#### RECORDS FOR PROCESSING

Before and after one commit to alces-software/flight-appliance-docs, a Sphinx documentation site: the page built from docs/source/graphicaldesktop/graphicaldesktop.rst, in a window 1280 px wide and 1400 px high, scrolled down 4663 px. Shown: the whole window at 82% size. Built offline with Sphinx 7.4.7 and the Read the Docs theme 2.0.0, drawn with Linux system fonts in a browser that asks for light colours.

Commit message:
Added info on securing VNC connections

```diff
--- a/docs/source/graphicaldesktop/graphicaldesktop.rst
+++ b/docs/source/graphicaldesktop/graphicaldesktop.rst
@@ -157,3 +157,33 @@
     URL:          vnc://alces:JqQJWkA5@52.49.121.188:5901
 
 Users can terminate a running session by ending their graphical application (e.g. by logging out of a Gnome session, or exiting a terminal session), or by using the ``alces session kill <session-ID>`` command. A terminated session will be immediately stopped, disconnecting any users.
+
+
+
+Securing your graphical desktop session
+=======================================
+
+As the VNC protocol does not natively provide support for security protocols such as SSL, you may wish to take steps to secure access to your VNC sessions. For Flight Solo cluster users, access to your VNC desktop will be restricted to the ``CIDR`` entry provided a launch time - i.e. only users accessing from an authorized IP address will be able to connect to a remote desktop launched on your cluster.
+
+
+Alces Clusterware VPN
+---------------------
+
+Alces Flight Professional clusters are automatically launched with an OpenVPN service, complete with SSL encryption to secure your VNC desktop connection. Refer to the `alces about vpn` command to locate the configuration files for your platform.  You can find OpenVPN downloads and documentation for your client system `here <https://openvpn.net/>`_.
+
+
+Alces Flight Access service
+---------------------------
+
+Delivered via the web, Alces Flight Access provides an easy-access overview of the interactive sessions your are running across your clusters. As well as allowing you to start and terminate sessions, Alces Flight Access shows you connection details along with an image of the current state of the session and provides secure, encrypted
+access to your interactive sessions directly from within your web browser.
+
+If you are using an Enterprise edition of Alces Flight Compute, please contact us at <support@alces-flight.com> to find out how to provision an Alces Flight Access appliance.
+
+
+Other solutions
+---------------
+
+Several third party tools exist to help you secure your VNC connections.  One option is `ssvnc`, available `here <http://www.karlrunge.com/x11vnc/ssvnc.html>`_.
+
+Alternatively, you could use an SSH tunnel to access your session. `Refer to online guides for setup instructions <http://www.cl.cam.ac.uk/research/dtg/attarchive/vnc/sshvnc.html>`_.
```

########
#### RECORDS FOR PROCESSING

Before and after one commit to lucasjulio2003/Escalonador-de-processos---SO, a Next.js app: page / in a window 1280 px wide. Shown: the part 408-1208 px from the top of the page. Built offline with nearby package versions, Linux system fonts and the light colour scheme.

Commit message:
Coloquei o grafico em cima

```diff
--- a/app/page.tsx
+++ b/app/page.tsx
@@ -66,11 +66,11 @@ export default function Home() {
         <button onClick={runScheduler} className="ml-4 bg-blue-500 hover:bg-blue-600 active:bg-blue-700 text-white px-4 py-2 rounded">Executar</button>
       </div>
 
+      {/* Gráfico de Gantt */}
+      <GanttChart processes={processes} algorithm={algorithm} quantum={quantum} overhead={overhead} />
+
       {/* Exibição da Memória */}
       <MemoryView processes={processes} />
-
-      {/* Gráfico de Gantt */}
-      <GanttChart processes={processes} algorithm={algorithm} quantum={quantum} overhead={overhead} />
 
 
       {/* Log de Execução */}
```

########

*ACTION ITEM*. Using the records above, filter out every line that lacks the string "interactive" and copy the rest.

*WRITTEN RESPONSE*.
+Delivered via the web, Alces Flight Access provides an easy-access overview of the interactive sessions your are running across your clusters. As well as allowing you to start and terminate sessions, Alces Flight Access shows you connection details along with an image of the current state of the session and provides secure, encrypted
+access to your interactive sessions directly from within your web browser.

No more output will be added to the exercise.